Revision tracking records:
>>>
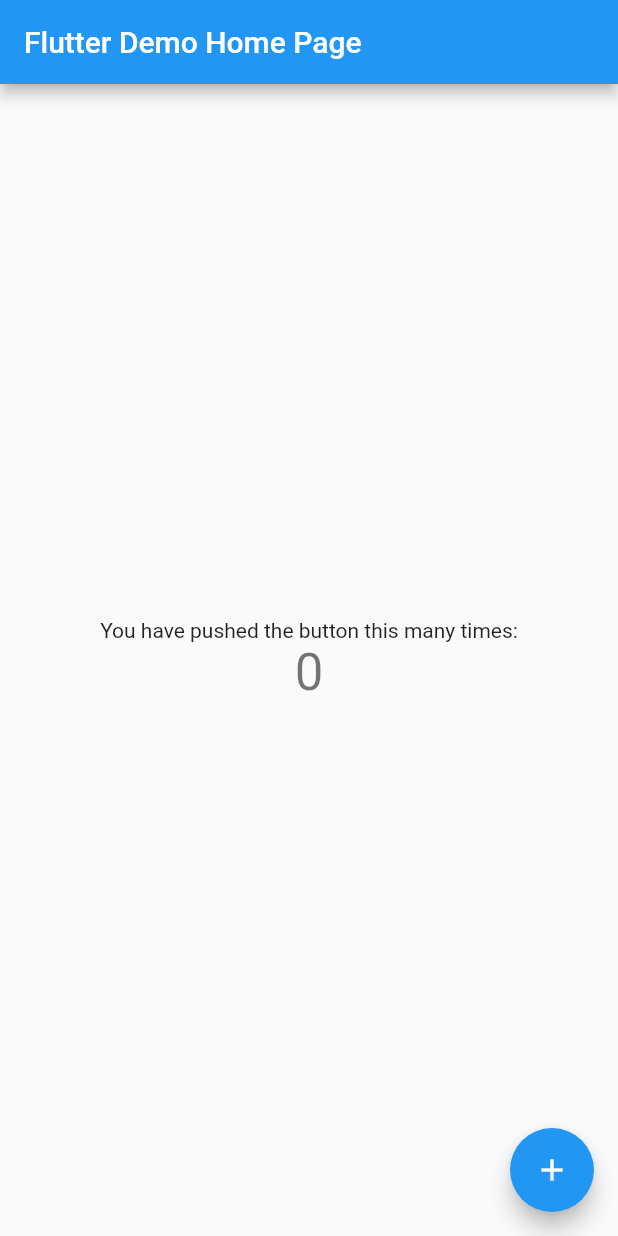
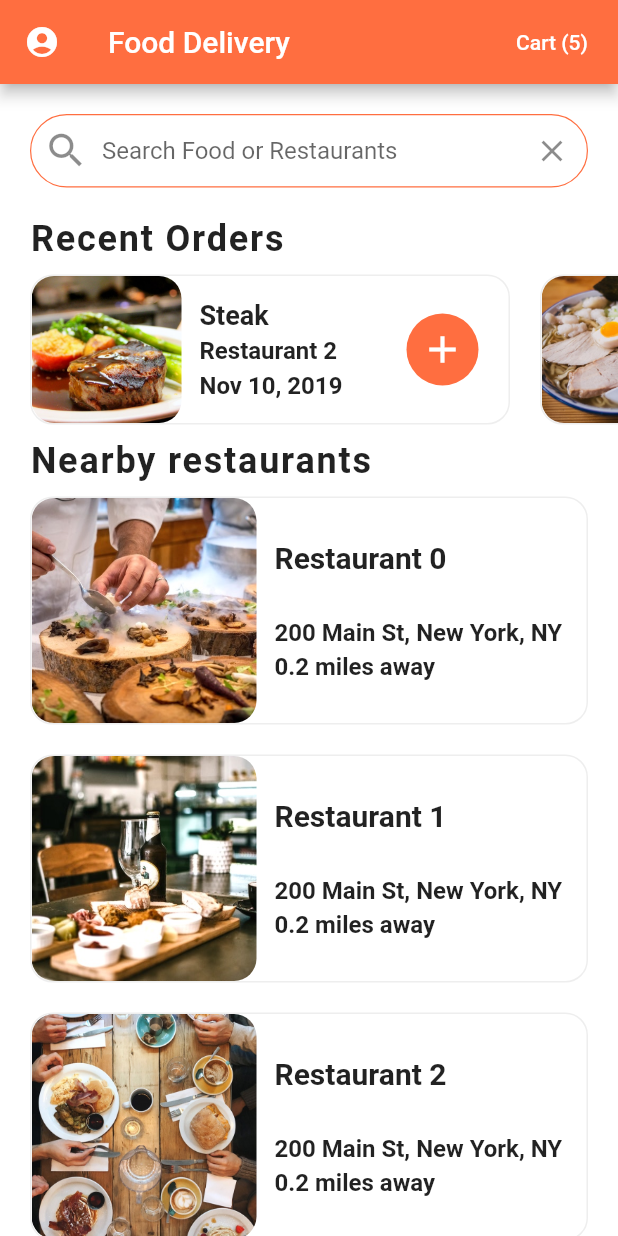
Before and after one commit to DoubleBridges/flutter_food_delivery_ui, a Flutter app: the screen it shows after launch, on a phone screen of 412 x 824 dp. Run offline on Flutter 3.47's test engine with Material 2 defaults, Android fonts, the phone set to English and light mode, and no system bars; missing offline and left inert: flutter_emoji.

Commit message:
appBar complete, search textField created but bot wired, recent orders finished, nearby restaurants finished, home screen complete, working with dummy data

```diff
--- a/lib/main.dart
+++ b/lib/main.dart
@@ -1,4 +1,5 @@
 import 'package:flutter/material.dart';
+import 'package:flutter_food_delivery_ui/screens/home_screen.dart';
 
 void main() => runApp(MyApp());
 
@@ -7,96 +8,13 @@ class MyApp extends StatelessWidget {
   @override
   Widget build(BuildContext context) {
     return MaterialApp(
-      title: 'Flutter Demo',
+      title: 'Flutter Food Delivery UI',
+      debugShowCheckedModeBanner: false,
       theme: ThemeData(
-        primarySwatch: Colors.blue,
+        scaffoldBackgroundColor: Colors.grey,
+        primaryColor: Colors.deepOrangeAccent,
       ),
-      home: MyHomePage(title: 'Flutter Demo Home Page'),
+      home: HomeScreen(),
     );
   }
 }
-
-class MyHomePage extends StatefulWidget {
-  MyHomePage({Key key, this.title}) : super(key: key);
-
-  // This widget is the home page of your application. It is stateful, meaning
-  // that it has a State object (defined below) that contains fields that affect
-  // how it looks.
-
-  // This class is the configuration for the state. It holds the values (in this
-  // case the title) provided by the parent (in this case the App widget) and
-  // used by the build method of the State. Fields in a Widget subclass are
-  // always marked "final".
-
-  final String title;
-
-  @override
-  _MyHomePageState createState() => _MyHomePageState();
-}
-
-class _MyHomePageState extends State<MyHomePage> {
-  int _counter = 0;
-
-  void _incrementCounter() {
-    setState(() {
-      // This call to setState tells the Flutter framework that something has
-      // changed in this State, which causes it to rerun the build method below
-      // so that the display can reflect the updated values. If we changed
-      // _counter without calling setState(), then the build method would not be
-      // called again, and so nothing would appear to happen.
-      _counter++;
-    });
-  }
-
-  @override
-  Widget build(BuildContext context) {
-    // This method is rerun every time setState is called, for instance as done
-    // by the _incrementCounter method above.
-    //
-    // The Flutter framework has been optimized to make rerunning build methods
-    // fast, so that you can just rebuild anything that needs updating rather
-    // than having to individually change instances of widgets.
-    return Scaffold(
-      appBar: AppBar(
-        // Here we take the value from the MyHomePage object that was created by
-        // the App.build method, and use it to set our appbar title.
-        title: Text(widget.title),
-      ),
-      body: Center(
-        // Center is a layout widget. It takes a single child and positions it
-        // in the middle of the parent.
-        child: Column(
-          // Column is also a layout widget. It takes a list of children and
-          // arranges them vertically. By default, it sizes itself to fit its
-          // children horizontally, and tries to be as tall as its parent.
-          //
-          // Invoke "debug painting" (press "p" in the console, choose the
-          // "Toggle Debug Paint" action from the Flutter Inspector in Android
-          // Studio, or the "Toggle Debug Paint" command in Visual Studio Code)
-          // to see the wireframe for each widget.
-          //
-          // Column has various properties to control how it sizes itself and
-          // how it positions its children. Here we use mainAxisAlignment to
-          // center the children vertically; the main axis here is the vertical
-          // axis because Columns are vertical (the cross axis would be
-          // horizontal).
-          mainAxisAlignment: MainAxisAlignment.center,
-          children: <Widget>[
-            Text(
-              'You have pushed the button this many times:',
-            ),
-            Text(
-              '$_counter',
-              style: Theme.of(context).textTheme.display1,
-            ),
-          ],
-        ),
-      ),
-      floatingActionButton: FloatingActionButton(
-        onPressed: _incrementCounter,
-        tooltip: 'Increment',
-        child: Icon(Icons.add),
-      ), // This trailing comma makes auto-formatting nicer for build methods.
-    );
-  }
-}
--- /dev/null
+++ b/lib/screens/home_screen.dart
@@ -0,0 +1,174 @@
+import 'package:flutter/material.dart';
+import 'package:flutter_food_delivery_ui/widgets/rating_stars.dart';
+import 'package:flutter_food_delivery_ui/widgets/receent_orders.dart';
+
+import '../data/data.dart';
+import '../models/restaurant.dart';
+
+class HomeScreen extends StatefulWidget {
+  @override
+  _HomeScreenState createState() => _HomeScreenState();
+}
+
+class _HomeScreenState extends State<HomeScreen> {
+  _buildRestaurants() {
+    List<Widget> restaurantList = [];
+    restaurants.forEach((Restaurant restaurant) {
+      restaurantList.add(
+        Container(
+          margin: EdgeInsets.symmetric(
+            horizontal: 20,
+            vertical: 10,
+          ),
+          decoration: BoxDecoration(
+            color: Colors.white,
+            borderRadius: BorderRadius.circular(15),
+            border: Border.all(
+              width: 1,
+              color: Colors.grey[200],
+            ),
+          ),
+          child: Row(
+            children: [
+              ClipRRect(
+                borderRadius: BorderRadius.circular(15),
+                child: Image(
+                  height: 150,
+                  width: 150,
+                  image: AssetImage(restaurant.imageUrl),
+                  fit: BoxFit.cover,
+                ),
+              ),
+              Expanded(
+                child: Container(
+                  margin: EdgeInsets.all(12),
+                  child: Column(
+                    crossAxisAlignment: CrossAxisAlignment.start,
+                    mainAxisAlignment: MainAxisAlignment.center,
+                    children: [
+                      Text(
+                        restaurant.name,
+                        style: TextStyle(
+                          fontSize: 20,
+                          fontWeight: FontWeight.bold,
+                        ),
+                        overflow: TextOverflow.ellipsis,
+                      ),
+                      SizedBox(
+                        height: 4,
+                      ),
+                      RatingStars(restaurant.rating),
+                      SizedBox(
+                        height: 4,
+                      ),
+                      Text(
+                        restaurant.address,
+                        style: TextStyle(
+                          fontSize: 16,
+                          fontWeight: FontWeight.w600,
+                        ),
+                        overflow: TextOverflow.ellipsis,
+                      ),
+                      SizedBox(
+                        height: 4,
+                      ),
+                      Text(
+                        '0.2 miles away',
+                        style: TextStyle(
+                          fontSize: 16,
+                          fontWeight: FontWeight.w600,
+                        ),
+                        overflow: TextOverflow.ellipsis,
+                      )
+                    ],
+                  ),
+                ),
+              ),
+            ],
+          ),
+        ),
+      );
+    });
+    return Column(children: restaurantList);
+  }
+
+  @override
+  Widget build(BuildContext context) {
+    return Scaffold(
+      appBar: AppBar(
+        leading: IconButton(
+          icon: Icon(Icons.account_circle),
+          onPressed: () => null,
+        ),
+        title: Text('Food Delivery'),
+        actions: [
+          FlatButton(
+            onPressed: () => null,
+            child: Text(
+              'Cart (${currentUser.cart.length})',
+              style: TextStyle(
+                color: Colors.white,
+              ),
+            ),
+          ),
+        ],
+      ),
+      backgroundColor: Colors.white,
+      body: ListView(
+        children: [
+          Padding(
+            padding: const EdgeInsets.all(20.0),
+            child: TextField(
+              decoration: InputDecoration(
+                contentPadding: EdgeInsets.symmetric(
+                  vertical: 15,
+                ),
+                fillColor: Colors.white,
+                filled: true,
+                border: OutlineInputBorder(
+                  borderRadius: BorderRadius.circular(30),
+                  borderSide: BorderSide(
+                    width: 0.8,
+                  ),
+                ),
+                enabledBorder: OutlineInputBorder(
+                  borderRadius: BorderRadius.circular(30),
+                  borderSide: BorderSide(
+                    width: 0.8,
+                    color: Theme.of(context).primaryColor,
+                  ),
+                ),
+                hintText: 'Search Food or Restaurants',
+                prefixIcon: Icon(
+                  Icons.search,
+                  size: 30,
+                ),
+                suffixIcon: IconButton(
+                  icon: Icon(Icons.clear),
+                  onPressed: () => null,
+                ),
+              ),
+            ),
+          ),
+          RecentOrders(),
+          Column(
+            crossAxisAlignment: CrossAxisAlignment.start,
+            children: [
+              Padding(
+                padding: const EdgeInsets.symmetric(horizontal: 20),
+                child: Text(
+                  'Nearby restaurants',
+                  style: TextStyle(
+                      fontSize: 24,
+                      fontWeight: FontWeight.w600,
+                      letterSpacing: 1.2),
+                ),
+              ),
+              _buildRestaurants(),
+            ],
+          ),
+        ],
+      ),
+    );
+  }
+}
--- /dev/null
+++ b/lib/widgets/rating_stars.dart
@@ -0,0 +1,26 @@
+import 'package:flutter/material.dart';
+
+import 'package:flutter_emoji/flutter_emoji.dart';
+
+var parser = EmojiParser();
+var ratingStar = parser.get('star').code;
+
+class RatingStars extends StatelessWidget {
+  final int rating;
+
+  RatingStars(this.rating);
+
+  Widget build(BuildContext context) {
+    String stars = '';
+    for (int i = 0; i < rating; i++) {
+      stars += '$ratingStar  ';
+    }
+    stars.trim();
+    return Text(
+      stars,
+      style: TextStyle(
+        fontSize: 18,
+      ),
+    );
+  }
+}
--- /dev/null
+++ b/lib/widgets/receent_orders.dart
@@ -0,0 +1,131 @@
+import 'package:flutter/material.dart';
+
+import '../data/data.dart';
+import '../models/order.dart';
+
+class RecentOrders extends StatelessWidget {
+  _buildRecentOrder(BuildContext context, Order order) {
+    return Container(
+      margin: EdgeInsets.all(10),
+      width: 320,
+      decoration: BoxDecoration(
+        color: Colors.white,
+        borderRadius: BorderRadius.circular(15),
+        border: Border.all(
+          width: 1,
+          color: Colors.grey[200],
+        ),
+      ),
+      child: Row(
+        mainAxisAlignment: MainAxisAlignment.spaceBetween,
+        children: [
+          Expanded(
+            child: Row(
+              children: [
+                ClipRRect(
+                  borderRadius: BorderRadius.circular(15),
+                  child: Image(
+                    image: AssetImage(
+                      order.food.imageUrl,
+                    ),
+                    height: 100,
+                    width: 100,
+                    fit: BoxFit.cover,
+                  ),
+                ),
+                Expanded(
+                  child: Container(
+                    margin: EdgeInsets.all(12),
+                    child: Column(
+                      crossAxisAlignment: CrossAxisAlignment.start,
+                      mainAxisAlignment: MainAxisAlignment.center,
+                      children: [
+                        Text(
+                          order.food.name,
+                          style: TextStyle(
+                              fontSize: 18, fontWeight: FontWeight.bold),
+                          overflow: TextOverflow.ellipsis,
+                        ),
+                        SizedBox(
+                          height: 4,
+                        ),
+                        Text(
+                          order.restaurant.name,
+                          style: TextStyle(
+                              fontSize: 16, fontWeight: FontWeight.w600),
+                          overflow: TextOverflow.ellipsis,
+                        ),
+                        SizedBox(
+                          height: 4,
+                        ),
+                        Text(
+                          order.date,
+                          style: TextStyle(
+                              fontSize: 16, fontWeight: FontWeight.w600),
+                          overflow: TextOverflow.ellipsis,
+                        ),
+                      ],
+                    ),
+                  ),
+                ),
+              ],
+            ),
+          ),
+          Container(
+            margin: EdgeInsets.only(
+              right: 20,
+            ),
+            width: 48,
+            decoration: BoxDecoration(
+              color: Theme.of(context).primaryColor,
+              borderRadius: BorderRadius.circular(30),
+            ),
+            child: IconButton(
+              icon: Icon(Icons.add),
+              onPressed: () {},
+              color: Colors.white,
+              iconSize: 30,
+            ),
+          ),
+        ],
+      ),
+    );
+  }
+
+  @override
+  Widget build(BuildContext context) {
+    return Column(
+      crossAxisAlignment: CrossAxisAlignment.start,
+      children: [
+        Padding(
+          padding: const EdgeInsets.symmetric(
+            horizontal: 20.0,
+          ),
+          child: Text(
+            'Recent Orders',
+            style: TextStyle(
+              fontSize: 24,
+              fontWeight: FontWeight.w600,
+              letterSpacing: 1.2,
+            ),
+          ),
+        ),
+        Container(
+          height: 120,
+          child: ListView.builder(
+            physics: BouncingScrollPhysics(),
+            padding: EdgeInsets.only(
+              left: 10,
+            ),
+            itemCount: currentUser.orders.length,
+            itemBuilder: (context, index) {
+              Order order = currentUser.orders[index];
+              return _buildRecentOrder(context, order);
+            },
+            scrollDirection: Axis.horizontal,
+          ),
+        ),
+      ],
+    );
+  }
+}
```
Also changed, not shown: pubspec.yaml (+2 -6 lines), pubspec.lock, 1 other file.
<<<
Each line above with the word "Colors" must be returned.

-        primarySwatch: Colors.blue,
+        scaffoldBackgroundColor: Colors.grey,
+        primaryColor: Colors.deepOrangeAccent,
+            color: Colors.white,
+              color: Colors.grey[200],
+                color: Colors.white,
+      backgroundColor: Colors.white,
+                fillColor: Colors.white,
+        color: Colors.white,
+          color: Colors.grey[200],
+              color: Colors.white,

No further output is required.